- **Assignment**:
From the entries below, gather every line containing the string "margin".

- **Data shown**:
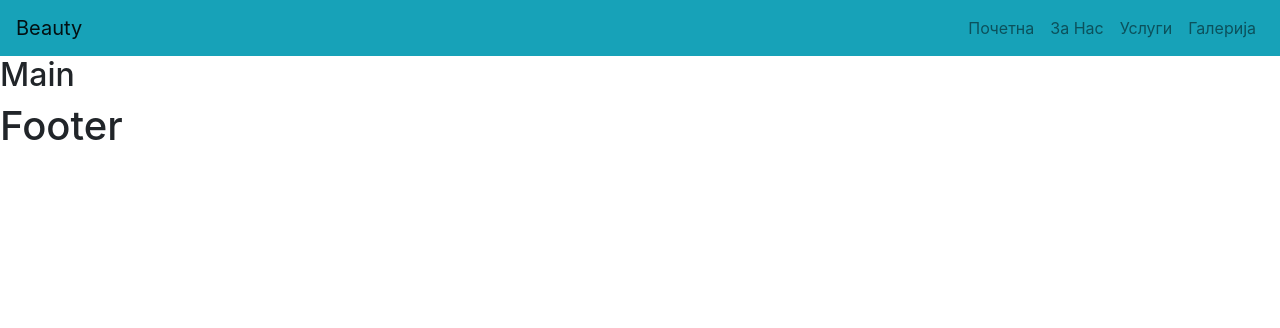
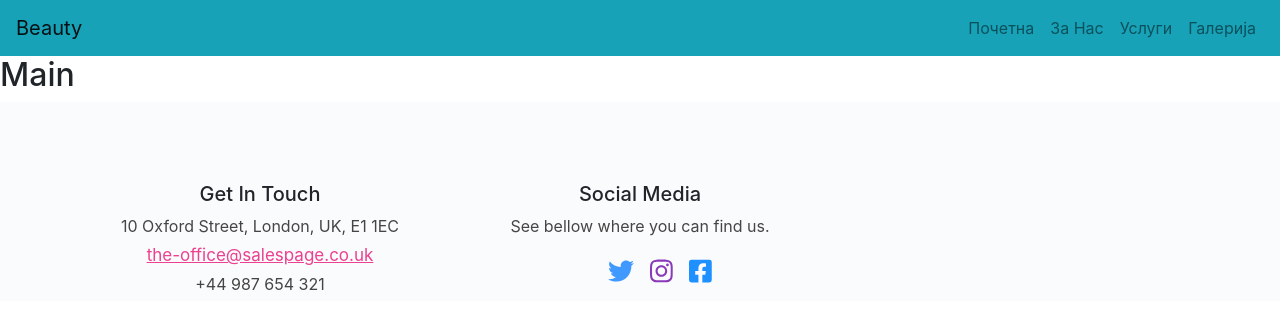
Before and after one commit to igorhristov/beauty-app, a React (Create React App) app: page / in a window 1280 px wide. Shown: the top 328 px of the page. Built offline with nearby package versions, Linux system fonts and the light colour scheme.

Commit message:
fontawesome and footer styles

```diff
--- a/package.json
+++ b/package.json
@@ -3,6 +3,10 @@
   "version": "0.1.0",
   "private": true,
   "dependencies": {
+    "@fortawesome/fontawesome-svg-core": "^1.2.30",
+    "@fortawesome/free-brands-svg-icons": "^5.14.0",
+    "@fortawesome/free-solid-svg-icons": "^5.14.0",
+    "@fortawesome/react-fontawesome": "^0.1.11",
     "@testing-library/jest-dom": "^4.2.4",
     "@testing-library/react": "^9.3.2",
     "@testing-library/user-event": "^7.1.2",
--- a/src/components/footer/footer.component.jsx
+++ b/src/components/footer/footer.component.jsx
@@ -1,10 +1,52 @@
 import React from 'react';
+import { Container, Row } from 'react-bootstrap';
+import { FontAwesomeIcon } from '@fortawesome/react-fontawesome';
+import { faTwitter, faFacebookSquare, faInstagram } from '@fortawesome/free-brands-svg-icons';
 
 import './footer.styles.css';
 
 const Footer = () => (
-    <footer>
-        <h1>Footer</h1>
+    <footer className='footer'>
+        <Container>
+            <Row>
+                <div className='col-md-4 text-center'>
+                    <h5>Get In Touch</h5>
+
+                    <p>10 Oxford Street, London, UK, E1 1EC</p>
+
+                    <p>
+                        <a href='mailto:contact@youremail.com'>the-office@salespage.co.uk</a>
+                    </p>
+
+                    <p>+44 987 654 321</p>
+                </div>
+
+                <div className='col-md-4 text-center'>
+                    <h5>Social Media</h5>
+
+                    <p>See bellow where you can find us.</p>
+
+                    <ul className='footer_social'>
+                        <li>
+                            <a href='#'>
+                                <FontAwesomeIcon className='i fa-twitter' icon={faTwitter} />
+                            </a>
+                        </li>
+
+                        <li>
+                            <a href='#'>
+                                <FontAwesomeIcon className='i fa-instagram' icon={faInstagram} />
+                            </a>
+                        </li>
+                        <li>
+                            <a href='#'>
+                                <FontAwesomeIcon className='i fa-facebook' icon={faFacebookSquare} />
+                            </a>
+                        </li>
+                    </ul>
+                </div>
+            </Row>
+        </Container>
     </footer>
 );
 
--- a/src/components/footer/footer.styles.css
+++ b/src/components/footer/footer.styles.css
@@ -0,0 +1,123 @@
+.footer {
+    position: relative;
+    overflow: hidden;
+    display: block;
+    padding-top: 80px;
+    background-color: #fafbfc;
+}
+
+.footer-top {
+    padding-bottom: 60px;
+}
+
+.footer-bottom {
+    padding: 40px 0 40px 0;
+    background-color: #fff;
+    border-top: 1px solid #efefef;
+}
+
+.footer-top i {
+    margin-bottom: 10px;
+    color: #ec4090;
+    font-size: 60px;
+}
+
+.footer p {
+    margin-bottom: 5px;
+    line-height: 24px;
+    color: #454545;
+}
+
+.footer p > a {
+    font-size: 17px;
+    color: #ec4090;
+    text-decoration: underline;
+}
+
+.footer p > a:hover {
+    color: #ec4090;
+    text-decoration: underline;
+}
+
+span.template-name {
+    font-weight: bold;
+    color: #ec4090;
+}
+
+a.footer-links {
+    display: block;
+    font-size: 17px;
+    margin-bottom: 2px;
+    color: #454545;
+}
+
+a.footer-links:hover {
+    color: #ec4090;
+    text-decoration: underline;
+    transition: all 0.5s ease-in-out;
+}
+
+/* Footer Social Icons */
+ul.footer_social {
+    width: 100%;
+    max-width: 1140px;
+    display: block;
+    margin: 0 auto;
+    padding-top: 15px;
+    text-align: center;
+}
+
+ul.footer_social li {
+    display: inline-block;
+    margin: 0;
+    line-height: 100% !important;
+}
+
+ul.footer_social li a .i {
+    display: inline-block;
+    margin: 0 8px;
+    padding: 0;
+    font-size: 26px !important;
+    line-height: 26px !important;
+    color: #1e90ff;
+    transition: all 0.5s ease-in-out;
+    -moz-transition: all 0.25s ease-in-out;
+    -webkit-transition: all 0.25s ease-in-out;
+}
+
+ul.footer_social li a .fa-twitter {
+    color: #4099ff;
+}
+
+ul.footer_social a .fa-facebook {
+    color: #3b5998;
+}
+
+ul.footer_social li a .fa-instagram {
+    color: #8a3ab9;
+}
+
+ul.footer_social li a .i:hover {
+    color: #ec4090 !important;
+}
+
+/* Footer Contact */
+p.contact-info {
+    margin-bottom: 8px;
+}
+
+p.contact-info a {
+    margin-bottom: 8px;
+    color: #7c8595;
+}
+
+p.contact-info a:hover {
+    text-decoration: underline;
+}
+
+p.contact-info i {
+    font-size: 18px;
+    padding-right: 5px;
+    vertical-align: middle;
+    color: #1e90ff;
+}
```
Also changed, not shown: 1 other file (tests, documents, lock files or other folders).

--

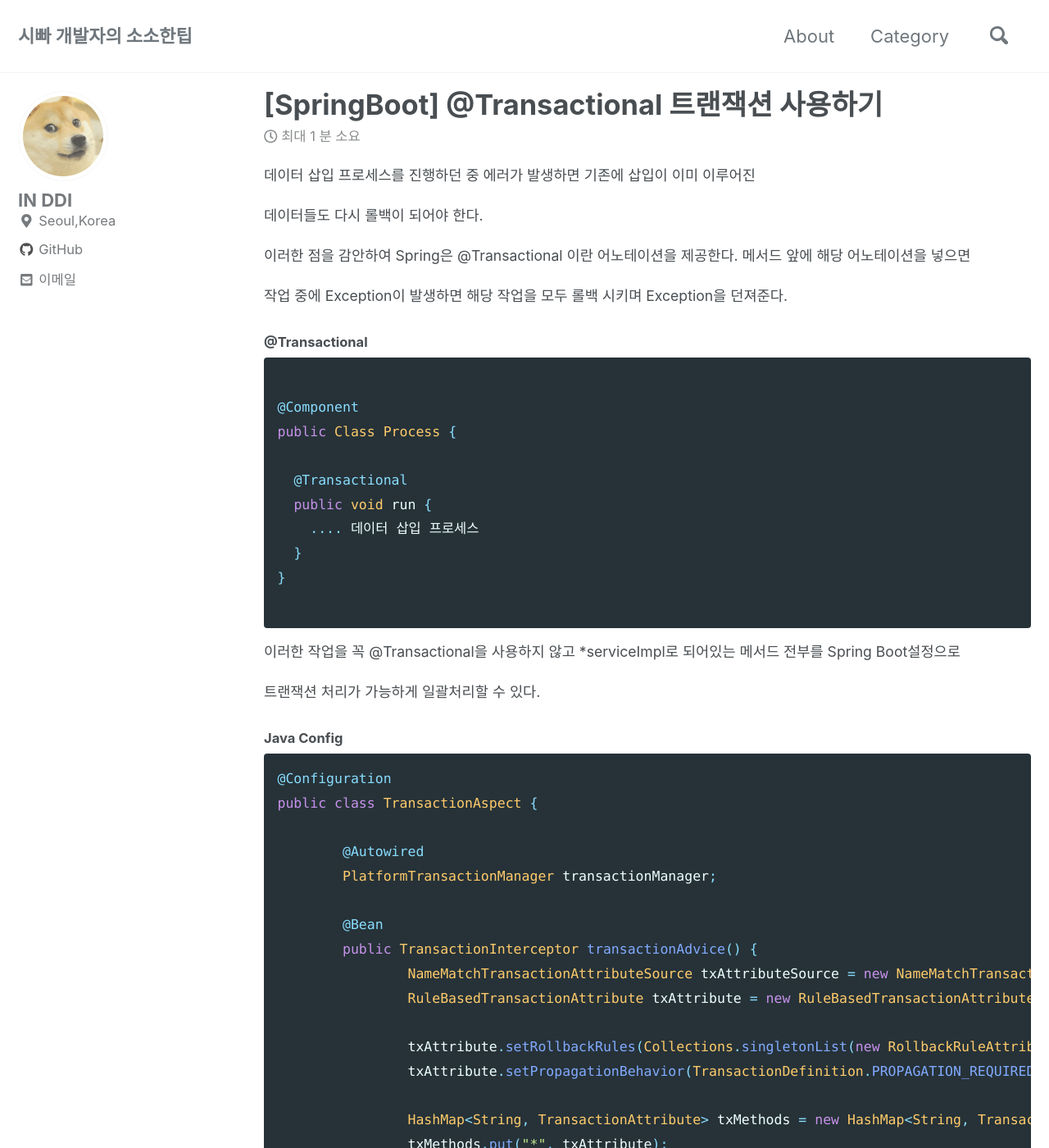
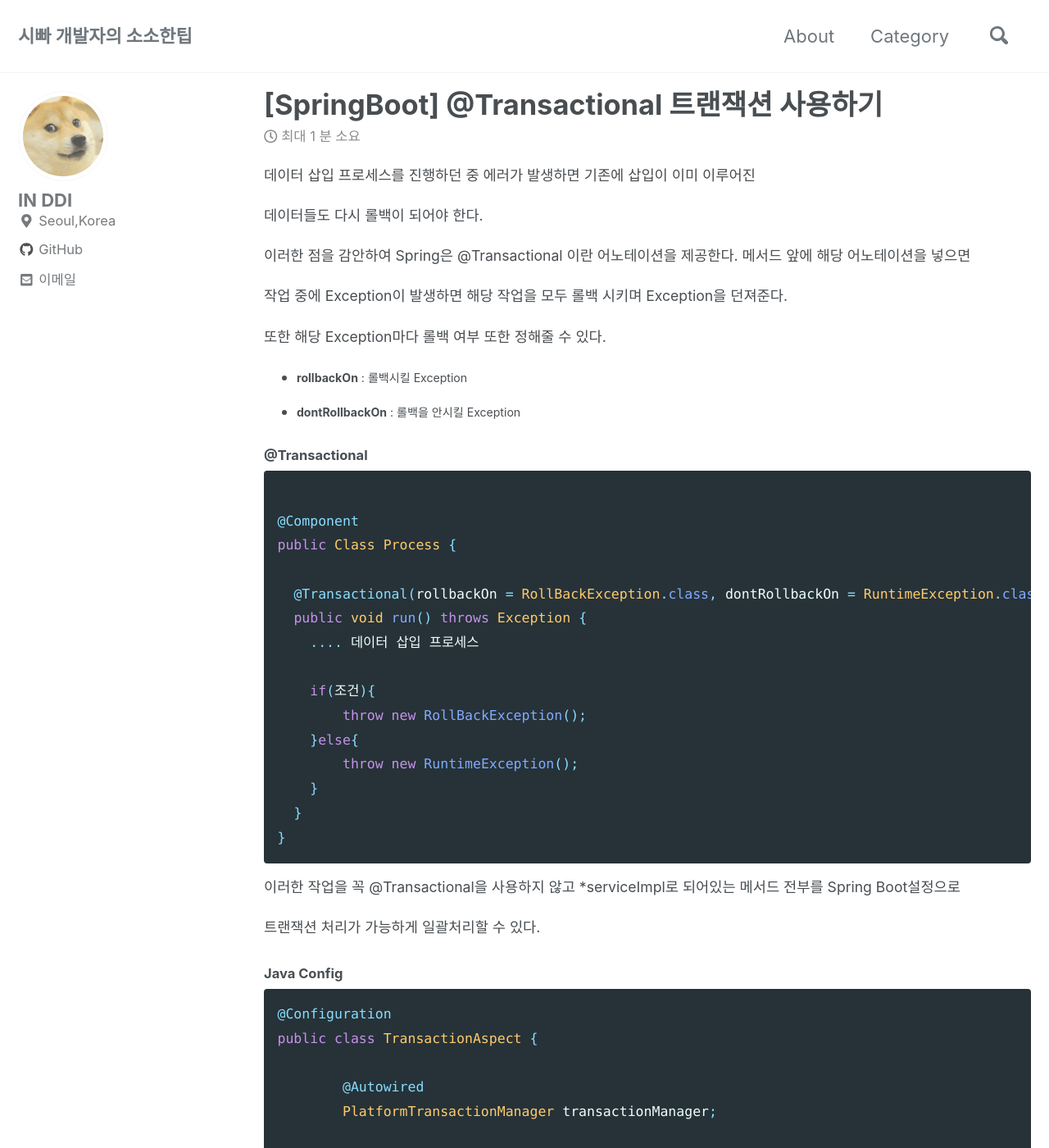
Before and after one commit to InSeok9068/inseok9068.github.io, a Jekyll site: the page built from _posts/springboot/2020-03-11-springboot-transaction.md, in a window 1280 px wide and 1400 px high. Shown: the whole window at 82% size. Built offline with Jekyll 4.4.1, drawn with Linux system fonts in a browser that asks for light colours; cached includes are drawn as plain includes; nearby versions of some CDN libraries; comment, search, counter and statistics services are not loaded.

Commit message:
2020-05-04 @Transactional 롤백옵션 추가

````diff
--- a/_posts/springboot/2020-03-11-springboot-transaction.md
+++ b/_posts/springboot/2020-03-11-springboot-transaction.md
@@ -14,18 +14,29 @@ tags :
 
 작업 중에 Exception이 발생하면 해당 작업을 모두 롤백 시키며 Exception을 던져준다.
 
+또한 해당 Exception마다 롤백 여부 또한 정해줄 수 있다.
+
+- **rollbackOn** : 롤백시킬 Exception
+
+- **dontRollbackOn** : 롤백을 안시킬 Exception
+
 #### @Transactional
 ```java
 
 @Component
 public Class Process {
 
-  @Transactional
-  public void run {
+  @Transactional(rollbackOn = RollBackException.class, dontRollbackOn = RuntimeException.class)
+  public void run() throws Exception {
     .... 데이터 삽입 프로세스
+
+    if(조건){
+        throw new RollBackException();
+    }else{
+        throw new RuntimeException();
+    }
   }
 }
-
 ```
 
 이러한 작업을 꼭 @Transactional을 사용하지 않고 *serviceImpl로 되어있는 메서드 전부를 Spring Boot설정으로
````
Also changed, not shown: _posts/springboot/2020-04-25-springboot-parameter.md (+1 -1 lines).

- **Answer to the problem**:
+    margin-bottom: 10px;
+    margin-bottom: 5px;
+    margin-bottom: 2px;
+    margin: 0 auto;
+    margin: 0;
+    margin: 0 8px;
+    margin-bottom: 8px;
+    margin-bottom: 8px;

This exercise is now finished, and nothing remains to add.